But nothing could change the fact that she’d been a victim. That her foster sister, Sunny, had never been found.
And that the man accused of kidnapping her might want revenge for his imprisonment. That he could be searching for her.
Snippets of the past taunted her—whether they were real or figments of her imagination triggered by fear, she couldn’t be certain.
She and Sunny were trapped, locked in some dark place, their hands and feet bound. They huddled together, cold and crying . . . Sunny was afraid of the dark . . . Another girl screamed from somewhere deep in the cave . . . yes, it was a cave. Water dripped, a monotonous sound that made her want to pull out her hair. Another scream. Footsteps. A knife glinted against the dark.
She called out for help but no sound came out. Then everything went blank.
When she woke up, a deadly quiet reverberated around her. No water dripping. No footsteps. No crying Sunny.
Machines beeped instead . . . low voices, carts clanging . . . a sea of white coats . . . a hospital . . .
Shivering, she shut out the images. Determined to fight her demons, she yanked on running clothes, strapped her weapon in the holster, unlocked and opened the door, and stepped into the hallway.
Old fears and training kicked in as she entered the elevator, and she kept her gaze focused on the door as it opened to the lobby.

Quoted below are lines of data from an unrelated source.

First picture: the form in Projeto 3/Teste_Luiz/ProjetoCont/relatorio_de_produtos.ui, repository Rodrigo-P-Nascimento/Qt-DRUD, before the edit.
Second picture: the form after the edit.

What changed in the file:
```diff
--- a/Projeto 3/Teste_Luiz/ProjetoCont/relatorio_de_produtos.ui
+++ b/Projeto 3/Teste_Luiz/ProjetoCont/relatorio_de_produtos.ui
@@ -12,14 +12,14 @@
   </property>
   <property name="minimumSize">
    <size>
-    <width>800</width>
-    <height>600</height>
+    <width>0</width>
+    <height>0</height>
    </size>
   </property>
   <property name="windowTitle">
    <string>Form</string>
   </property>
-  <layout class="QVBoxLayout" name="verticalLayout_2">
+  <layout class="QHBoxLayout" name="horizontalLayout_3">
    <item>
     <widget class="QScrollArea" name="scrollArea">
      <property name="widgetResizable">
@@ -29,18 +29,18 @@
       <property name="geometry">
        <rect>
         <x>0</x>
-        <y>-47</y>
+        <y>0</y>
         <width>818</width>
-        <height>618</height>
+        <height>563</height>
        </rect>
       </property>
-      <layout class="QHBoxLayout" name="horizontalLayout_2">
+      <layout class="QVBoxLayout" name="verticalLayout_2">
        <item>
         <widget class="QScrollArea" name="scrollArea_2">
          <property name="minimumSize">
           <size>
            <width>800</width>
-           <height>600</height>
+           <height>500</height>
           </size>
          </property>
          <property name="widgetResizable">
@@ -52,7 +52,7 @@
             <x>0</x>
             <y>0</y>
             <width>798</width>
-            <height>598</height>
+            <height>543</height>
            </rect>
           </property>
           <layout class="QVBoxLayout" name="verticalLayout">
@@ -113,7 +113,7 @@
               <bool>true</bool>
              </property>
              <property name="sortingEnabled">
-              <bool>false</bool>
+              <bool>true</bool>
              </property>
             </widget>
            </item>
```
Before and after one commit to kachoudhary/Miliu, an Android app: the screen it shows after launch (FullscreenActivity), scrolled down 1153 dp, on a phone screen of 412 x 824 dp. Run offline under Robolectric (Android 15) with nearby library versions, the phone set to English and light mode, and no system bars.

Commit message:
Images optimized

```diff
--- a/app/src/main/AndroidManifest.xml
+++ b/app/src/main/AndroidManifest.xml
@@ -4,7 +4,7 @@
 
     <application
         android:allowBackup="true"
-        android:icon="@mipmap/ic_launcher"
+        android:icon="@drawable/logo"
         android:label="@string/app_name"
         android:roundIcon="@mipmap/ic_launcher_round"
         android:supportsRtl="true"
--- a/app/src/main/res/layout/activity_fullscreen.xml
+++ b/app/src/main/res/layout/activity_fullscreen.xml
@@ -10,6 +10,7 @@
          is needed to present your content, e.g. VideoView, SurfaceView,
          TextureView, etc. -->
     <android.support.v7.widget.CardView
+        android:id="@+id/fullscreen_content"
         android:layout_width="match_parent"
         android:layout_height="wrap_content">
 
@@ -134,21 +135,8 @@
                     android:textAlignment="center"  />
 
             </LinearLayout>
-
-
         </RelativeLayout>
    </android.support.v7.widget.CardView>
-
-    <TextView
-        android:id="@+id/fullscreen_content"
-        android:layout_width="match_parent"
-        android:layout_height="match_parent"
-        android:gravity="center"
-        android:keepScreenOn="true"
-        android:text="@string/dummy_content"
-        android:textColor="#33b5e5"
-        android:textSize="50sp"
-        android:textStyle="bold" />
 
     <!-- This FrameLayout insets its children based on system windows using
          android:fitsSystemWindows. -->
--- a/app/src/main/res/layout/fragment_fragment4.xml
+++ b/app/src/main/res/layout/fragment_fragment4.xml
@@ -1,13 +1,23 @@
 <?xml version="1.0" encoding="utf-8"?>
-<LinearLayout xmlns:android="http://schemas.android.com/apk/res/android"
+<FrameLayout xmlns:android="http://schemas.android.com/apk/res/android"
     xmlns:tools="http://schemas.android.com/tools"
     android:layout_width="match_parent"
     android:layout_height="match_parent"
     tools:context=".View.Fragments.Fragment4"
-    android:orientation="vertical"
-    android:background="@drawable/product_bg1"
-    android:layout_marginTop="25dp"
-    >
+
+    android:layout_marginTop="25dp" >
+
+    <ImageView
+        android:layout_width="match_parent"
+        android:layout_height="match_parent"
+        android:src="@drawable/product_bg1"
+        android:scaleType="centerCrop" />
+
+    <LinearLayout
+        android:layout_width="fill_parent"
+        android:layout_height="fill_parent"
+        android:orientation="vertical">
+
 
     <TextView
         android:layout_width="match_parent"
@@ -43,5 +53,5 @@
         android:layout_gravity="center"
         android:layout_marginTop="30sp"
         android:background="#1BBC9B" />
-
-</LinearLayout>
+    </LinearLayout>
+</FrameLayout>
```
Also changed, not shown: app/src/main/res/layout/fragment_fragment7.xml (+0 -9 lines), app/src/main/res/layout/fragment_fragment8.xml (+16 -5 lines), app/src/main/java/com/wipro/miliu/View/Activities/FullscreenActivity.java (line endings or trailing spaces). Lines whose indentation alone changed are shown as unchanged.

He saw the beautiful graves in his mind just as he’d dug them for the angels. He’d left each girl with a candle to chase away her fear of the dark and to light her way to heaven. He’d also given them a cross to cling to, a symbol that they’d been saved.
But the tornado and flood had destroyed the peaceful bed where they’d lain together, linking hands as they sang the praises.
A wave of sadness washed over him that their peace had been destroyed.
The sheriff had found the graveyard. He was here now.
He and his deputies would scour the floodwaters and excavate the bones. Then his people would pick them apart and analyze them with their tools and tests as if they were nothing but a science experiment.
No longer would the sweetlings lie saintly in their white gowns as he’d left them. So young and innocent. So in need of prayer and guidance.
He’d given them both.
Until the storm ravaged the area, they’d had each other.
Now a hand floated freely, a skull, a femur, the rib cage of another. They were scattered around randomly, disconnected, like a puzzle with missing pieces that needed to be put back together.
He clutched the edge of the tree where he stood, clawing at the bark so hard that blood dripped from his hand. Mesmerized as he had been when the blood had flowed from the girls, freeing them of their pain, he watched his own blood spatter the ground.
The droplets fell randomly like tears, creating a pattern on the soil. He always found a pattern in the blood spatters. This time the image looked like a face, features distorted . . .
Voices dragged him from the image, and he glanced back at the graveyard. The sheriff snapped a picture, then another and another, then knelt to examine the skull of one of the angels.
He bit down hard on his tongue to stop from shouting for the sheriff not to desecrate the girls’ remains.
Tears for the lost souls slipped down his face and fell, mingling with the blood at his feet.
His work wasn’t done.
Only he’d have to find a new burial ground for the others.